Damien Young, who lectures in strength and conditioning in Limerick IT and Setanta College, says: “If the dual player is ever going to be sustainable, the conditioning of the player by all coaching teams involved has to be merged.
“We have heard reports across the country of players training every night and having to complete full training sessions with both codes. Completing large volumes of high intensity activity on a daily basis without adequate time for recovery will impact the player’s ability to perform to his or her maximum potential,” said the well-known Tipperary coach.
“Every coach or manager wants to win, but if they are dealing with dual players they will not get the best from him or her unless they put the player’s welfare at the centre of their plans. It is the responsibility of the management teams to put the health and wellbeing of the player first. That means all involved sitting down and working out a common plan. At club level the dual player is more achievable as it is generally one management team that is looking after the two codes but at inter-county level it is very much two distinct management teams.”

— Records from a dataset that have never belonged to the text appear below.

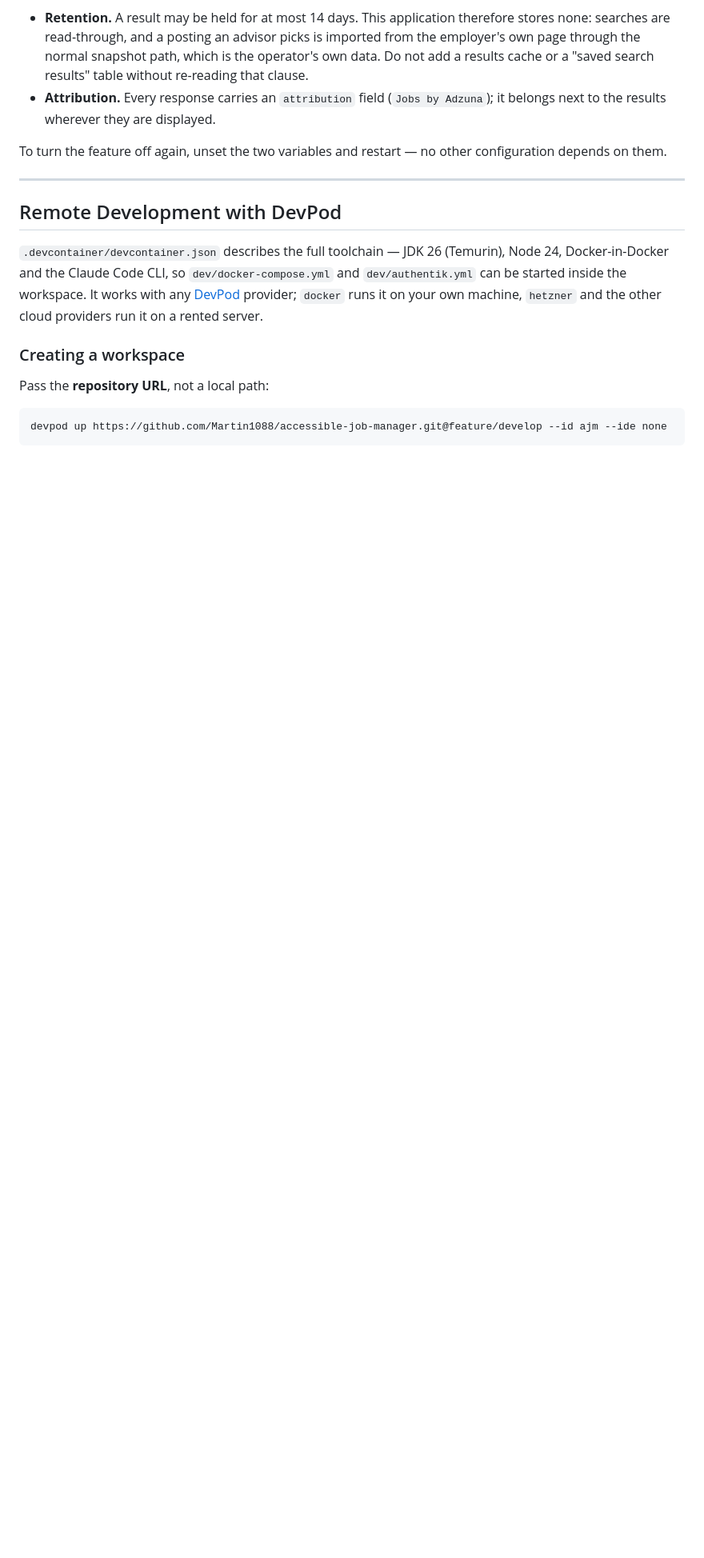
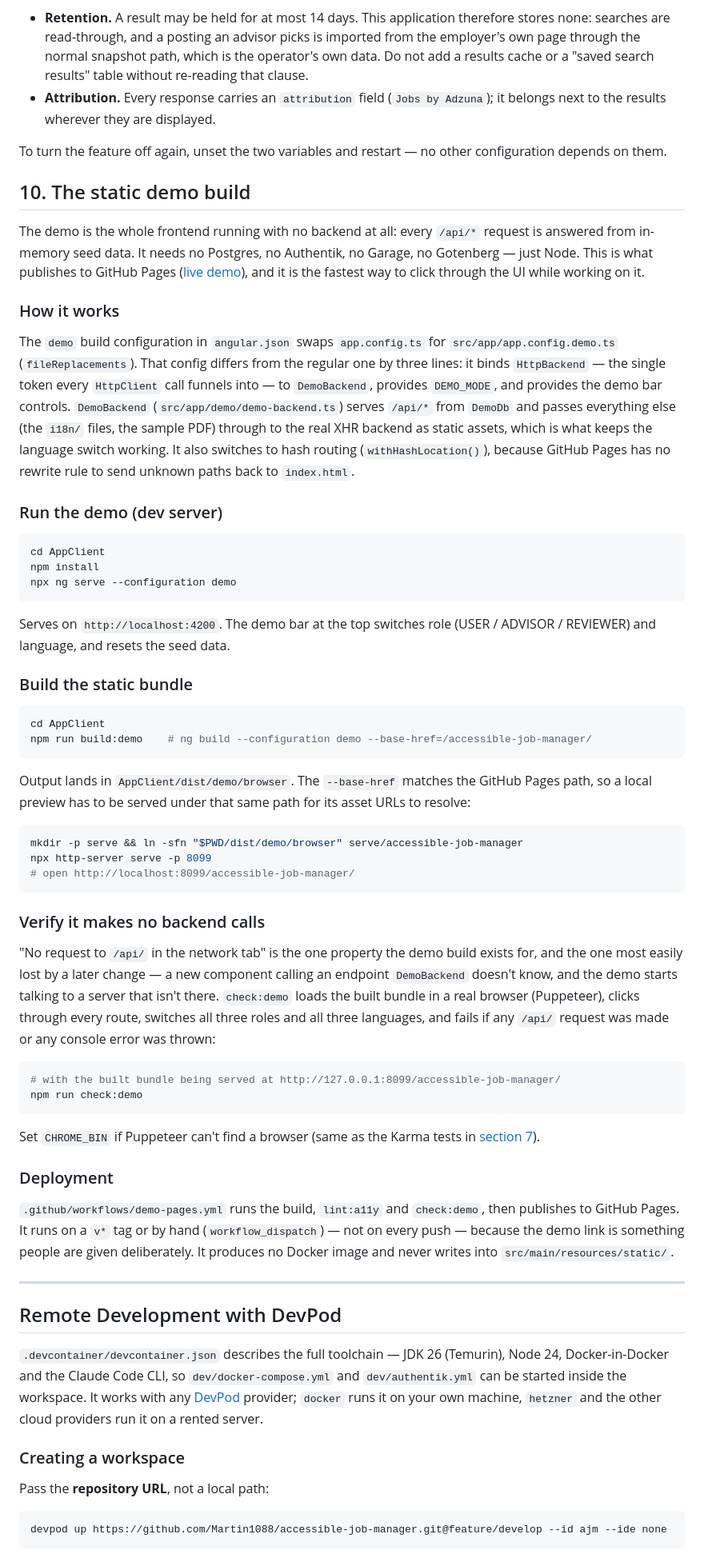
Before and after one commit to Martin1088/accessible-job-manager, a Markdown page: docs/local-development.md, the part around the change. Shown at 80% size. GitHub-like rendering; blank space fills up the shorter version.

Commit message:
docudemo

````diff
--- a/docs/local-development.md
+++ b/docs/local-development.md
@@ -285,6 +285,81 @@ practice:
 To turn the feature off again, unset the two variables and restart — no other
 configuration depends on them.
 
+## 10. The static demo build
+
+The demo is the whole frontend running with no backend at all: every `/api/*`
+request is answered from in-memory seed data. It needs no Postgres, no
+Authentik, no Garage, no Gotenberg — just Node. This is what publishes to
+GitHub Pages ([live demo](https://martin1088.github.io/accessible-job-manager/#/)),
+and it is the fastest way to click through the UI while working on it.
+
+### How it works
+
+The `demo` build configuration in `angular.json` swaps `app.config.ts` for
+`src/app/app.config.demo.ts` (`fileReplacements`). That config differs from the
+regular one by three lines: it binds `HttpBackend` — the single token every
+`HttpClient` call funnels into — to `DemoBackend`, provides `DEMO_MODE`, and
+provides the demo bar controls. `DemoBackend` (`src/app/demo/demo-backend.ts`)
+serves `/api/*` from `DemoDb` and passes everything else (the `i18n/` files, the
+sample PDF) through to the real XHR backend as static assets, which is what
+keeps the language switch working. It also switches to hash routing
+(`withHashLocation()`), because GitHub Pages has no rewrite rule to send unknown
+paths back to `index.html`.
+
+### Run the demo (dev server)
+
+```bash
+cd AppClient
+npm install
+npx ng serve --configuration demo
+```
+
+Serves on `http://localhost:4200`. The demo bar at the top switches role
+(USER / ADVISOR / REVIEWER) and language, and resets the seed data.
+
+### Build the static bundle
+
+```bash
+cd AppClient
+npm run build:demo    # ng build --configuration demo --base-href=/accessible-job-manager/
+```
+
+Output lands in `AppClient/dist/demo/browser`. The `--base-href` matches the
+GitHub Pages path, so a local preview has to be served under that same path for
+its asset URLs to resolve:
+
+```bash
+mkdir -p serve && ln -sfn "$PWD/dist/demo/browser" serve/accessible-job-manager
+npx http-server serve -p 8099
+# open http://localhost:8099/accessible-job-manager/
+```
+
+### Verify it makes no backend calls
+
+"No request to `/api/` in the network tab" is the one property the demo build
+exists for, and the one most easily lost by a later change — a new component
+calling an endpoint `DemoBackend` doesn't know, and the demo starts talking to a
+server that isn't there. `check:demo` loads the built bundle in a real browser
+(Puppeteer), clicks through every route, switches all three roles and all three
+languages, and fails if any `/api/` request was made or any console error was
+thrown:
+
+```bash
+# with the built bundle being served at http://127.0.0.1:8099/accessible-job-manager/
+npm run check:demo
+```
+
+Set `CHROME_BIN` if Puppeteer can't find a browser (same as the Karma tests in
+[section 7](#7-run-the-frontend-tests)).
+
+### Deployment
+
+`.github/workflows/demo-pages.yml` runs the build, `lint:a11y` and `check:demo`,
+then publishes to GitHub Pages. It runs on a `v*` tag or by hand
+(`workflow_dispatch`) — not on every push — because the demo link is something
+people are given deliberately. It produces no Docker image and never writes into
+`src/main/resources/static/`.
+
 ---
 
 ## Remote Development with DevPod
````
Also changed, not shown: Readme.md (+10 -1 lines).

Young, a specialist in child and youth movement skill development, is currently leading a study into the level of activity of both single code and dual code teenage players in Tipperary.
The research is the first of its kind and involves each player wearing a GPS unit to monitor their workload on the pitch, and keeping diaries to track their indoor/gym activity.

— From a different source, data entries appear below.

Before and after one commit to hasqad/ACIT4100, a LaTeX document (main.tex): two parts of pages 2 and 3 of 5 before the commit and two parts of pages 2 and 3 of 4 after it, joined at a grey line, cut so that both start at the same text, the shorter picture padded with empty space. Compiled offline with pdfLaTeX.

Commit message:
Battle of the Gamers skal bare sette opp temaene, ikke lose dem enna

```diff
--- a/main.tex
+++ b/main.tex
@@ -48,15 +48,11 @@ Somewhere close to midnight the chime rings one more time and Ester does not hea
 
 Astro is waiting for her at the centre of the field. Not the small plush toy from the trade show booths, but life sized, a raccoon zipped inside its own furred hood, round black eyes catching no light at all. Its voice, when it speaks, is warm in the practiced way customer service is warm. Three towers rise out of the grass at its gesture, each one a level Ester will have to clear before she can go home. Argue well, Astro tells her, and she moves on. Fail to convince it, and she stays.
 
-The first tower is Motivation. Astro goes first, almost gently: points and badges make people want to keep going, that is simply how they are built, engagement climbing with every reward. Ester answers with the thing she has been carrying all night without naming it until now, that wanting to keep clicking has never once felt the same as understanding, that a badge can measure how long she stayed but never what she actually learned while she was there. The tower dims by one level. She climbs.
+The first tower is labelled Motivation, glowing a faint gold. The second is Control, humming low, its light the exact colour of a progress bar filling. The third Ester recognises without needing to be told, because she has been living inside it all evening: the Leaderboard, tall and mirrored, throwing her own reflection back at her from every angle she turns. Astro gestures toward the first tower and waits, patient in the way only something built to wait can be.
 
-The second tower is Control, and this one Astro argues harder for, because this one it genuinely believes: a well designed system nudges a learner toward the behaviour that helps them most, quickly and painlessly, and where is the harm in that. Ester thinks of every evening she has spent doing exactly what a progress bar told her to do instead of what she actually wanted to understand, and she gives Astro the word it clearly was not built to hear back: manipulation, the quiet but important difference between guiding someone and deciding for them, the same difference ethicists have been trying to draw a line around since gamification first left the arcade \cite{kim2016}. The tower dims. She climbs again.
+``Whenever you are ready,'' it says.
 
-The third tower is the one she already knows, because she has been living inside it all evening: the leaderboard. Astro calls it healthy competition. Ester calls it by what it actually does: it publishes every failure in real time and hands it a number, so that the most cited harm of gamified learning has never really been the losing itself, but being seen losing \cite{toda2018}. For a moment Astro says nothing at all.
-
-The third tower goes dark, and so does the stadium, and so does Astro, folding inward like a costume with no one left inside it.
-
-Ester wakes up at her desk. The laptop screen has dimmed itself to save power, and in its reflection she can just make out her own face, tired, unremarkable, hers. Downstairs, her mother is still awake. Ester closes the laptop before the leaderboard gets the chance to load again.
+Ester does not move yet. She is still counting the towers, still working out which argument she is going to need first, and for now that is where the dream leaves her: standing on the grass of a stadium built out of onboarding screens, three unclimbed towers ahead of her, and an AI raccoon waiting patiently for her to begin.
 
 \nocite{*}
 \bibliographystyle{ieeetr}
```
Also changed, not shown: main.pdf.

“The current 17 or 18 year old player can be under the guidance of multiple coaches at the same time. For example, they can have a school coach, club minor coach, club senior coach and inter-county minor coach. Each wants to get their time with him or her, and we are only talking here about one code.
“The player wants to play and will turn up for all the sessions as he wants to be part of the team and doesn’t want to let down his teammates. It is essential the player’s welfare is catered for, therefore, cooperation among all these coaches is necessary but rarely occurs. If we examine the players games schedule, we know there is a severe imbalance of games between youth and adult players. An 18-year-old player who may have limited conditioning, stability and possible flexibility and mobility imbalances resulting from their growth spurt, could play as many as 50 games in a year, whereas an adult will play perhaps 20 games.

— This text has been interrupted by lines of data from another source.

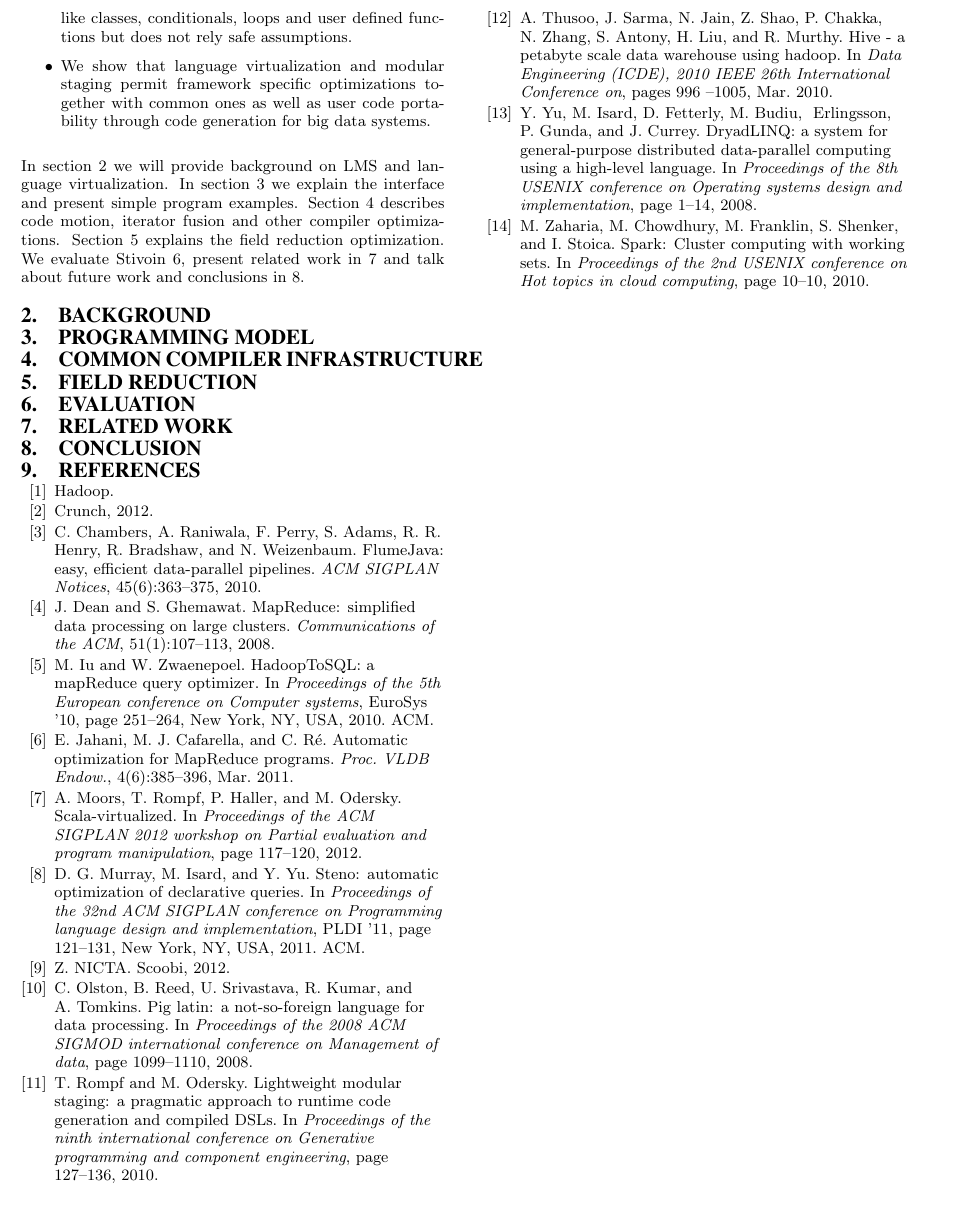
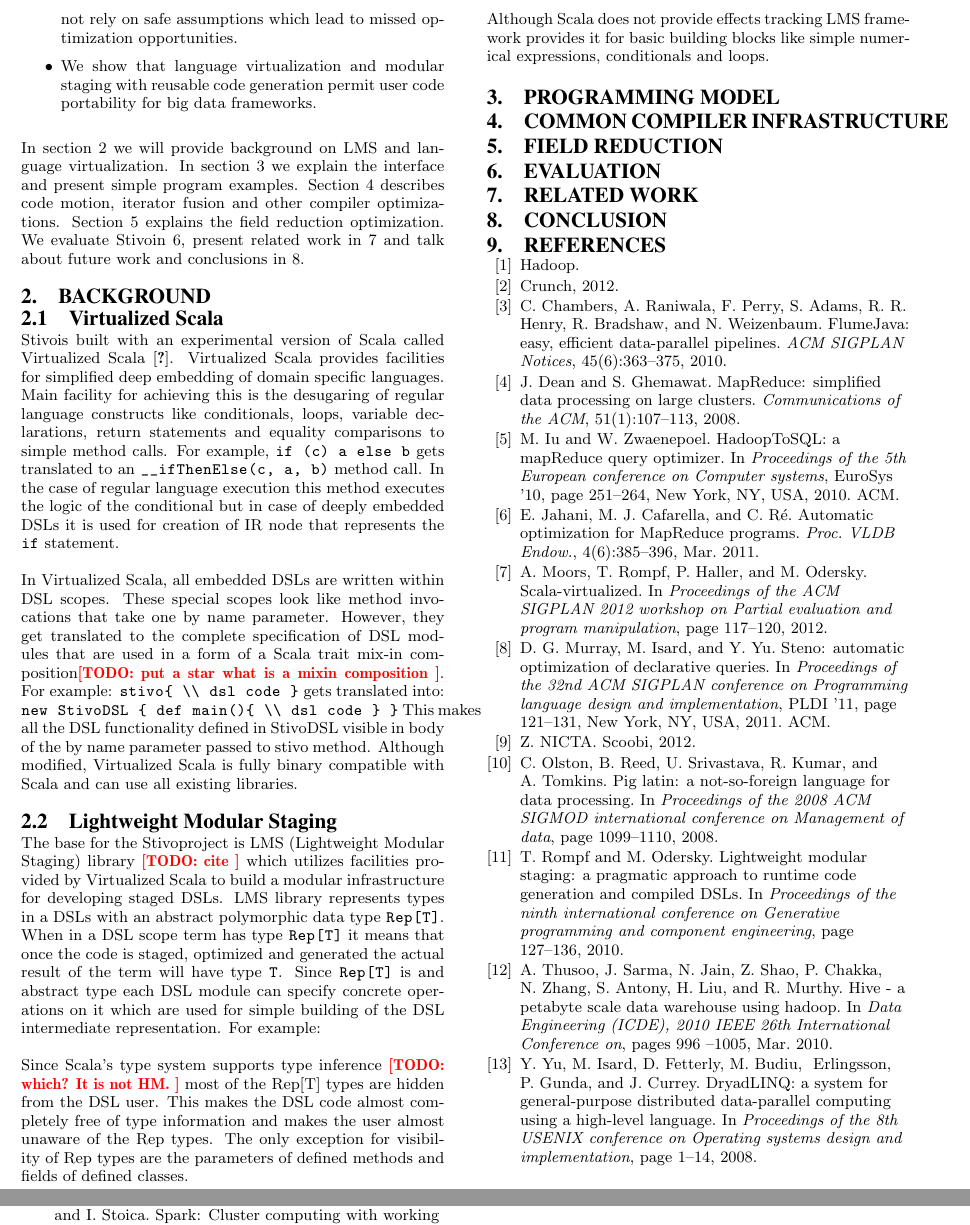
Before and after one commit to vjovanov/bigdata2012, a LaTeX paper (paper.tex, which reads background.tex, intro.tex): part of page 2 of 2 before the commit and two parts of pages 2 and 3 of 3 after it, the two joined at a grey line, cut at the place of the change, the shorter picture padded with empty space. Compiled offline with pdfLaTeX.

Commit message:
Background wip.

```diff
--- a/background.tex
+++ b/background.tex
@@ -1,2 +1,42 @@
 \section{Background}
 \label{sec:background}
+
+% language virtualization
+\subsection{Virtualized Scala}
+\label{subsec:virtualized-scala}
+\tool is built with an experimental version of Scala called Virtualized Scala \cite{sv}. Virtualized Scala provides facilities for simplified deep embedding of domain specific languages. Main facility for achieving this is the desugaring of regular language constructs like conditionals, loops, variable declarations, return statements and equality comparisons to simple method calls. For example, \code{if (c) a else b} gets translated to an \code{__ifThenElse(c, a, b)} method call. In the case of regular language execution this method executes the logic of the conditional but in case of deeply embedded DSLs it is used for creation of  IR node that represents the \code{if} statement.
+
+In Virtualized Scala, all embedded DSLs are written within DSL scopes. These special scopes look like method invocations that take one by name parameter. However, they get translated to the complete specification of DSL modules that are used in a form of a Scala trait mix-in composition\todo{put a star what is a mixin composition}. For example:
+\code{stivo\{ \\\\ dsl code \}} gets translated into:
+\scode{new StivoDSL \{
+ def main()\{
+   \\\\ dsl code
+ \}
+\}}
+This makes all the DSL functionality defined in StivoDSL visible in body of the by name parameter passed to stivo method.
+Although modified, Virtualized Scala is fully binary compatible with Scala and can use all existing libraries.
+
+
+%??? infix-methods, if the type of expression x does not have method m but there is an infix method defined in the scope it will be desugared to infix_m(x) of the expression x m does not type check
+
+\subsection{Lightweight Modular Staging}
+\label{subsec:lightweight-modular-staging}
+
+% lms basics
+The base for the \tool project is LMS (Lightweight Modular Staging) library \todo{cite} which utilizes facilities provided by Virtualized Scala to build a modular infrastructure for developing staged DSLs. LMS library represents types in a DSLs with an abstract polymorphic data type \code{Rep[T]}. When in a DSL scope term has type \code{Rep[T]} it means that once the code is staged, optimized and generated the actual result of the term will have type \code{T}.  Since \code{Rep[T]} is and abstract type each DSL module can specify concrete operations on it which are used for simple building of the DSL intermediate representation. For example:
+
+% Here we represent a simple Exp example in several lines of code.
+
+Since Scala's type system supports type inference \todo{which? It is not HM.} most of the Rep[T] types are hidden from the DSL user. This makes the DSL code almost completely free of type information and makes the user almost unaware of the Rep types. The only exception for visibility of Rep types are the parameters of defined methods and fields of defined classes.
+
+% LMS effects
+Although Scala does not provide effects tracking LMS framework provides it for basic building blocks like simple numerical expressions, conditionals and loops.
+% staging library
+% uses language virtualization to construct an IR out from regular language constructs
+% types in the dsl are represented abstract data types and operations on them are
+% rep-types
+
+
+
+% modularity through scalable components abstraction.
+% code generation is just another component so the existing components can be used.
--- a/intro.tex
+++ b/intro.tex
@@ -22,9 +25,9 @@ This paper presents a new domain specific language \tool for big data processing
 
   \item We implement the \tool framework with a general, high level programming model for big data processing that applies relational and domain specific optimizations but does not come with the abstraction penalty and language restrictions.
 
-  \item We introduce a novel projection optimization mechanism that operates across general program constructs like classes, conditionals, loops and user defined functions but does not rely safe assumptions.
+  \item We introduce a novel projection optimization mechanism that operates across general program constructs like classes, conditionals, loops and user defined functions, takes the whole program into account and does not rely on safe assumptions which lead to missed optimization opportunities.
 
-  \item We show that language virtualization and modular staging permit framework specific optimizations together with common ones as well as user code portability through code generation for big data systems.
+  \item We show that language virtualization and modular staging with reusable code generation permit user code portability for big data frameworks.
 
 \end{itemize}
 
```
Also changed, not shown: intro.tex (9 more changed lines).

“The adult player is more seasoned, more ready, more conditioned but has much less games than a teenager. In this schedule there is very little time available for the teenager to complete an injury prevention and conditioning programme to withstand the amount of games he is expected to play. The 18-21 year old is playing more games per year than he will play at any stage for the rest of his career. It doesn’t make sense. There’s a complete imbalance here.”
Young was speaking ahead of the ‘Developing & Maximising Youth Potential’ conference (www.setantaconferences.com), which brings some of the world’s best known coaches from a range of sporting disciplines together on Saturday and Sunday at LIT Sportslab, Thurles, under the direction of Dr Liam Hennessy, one of the world’s leading strength and conditioning experts and founder of Setanta College.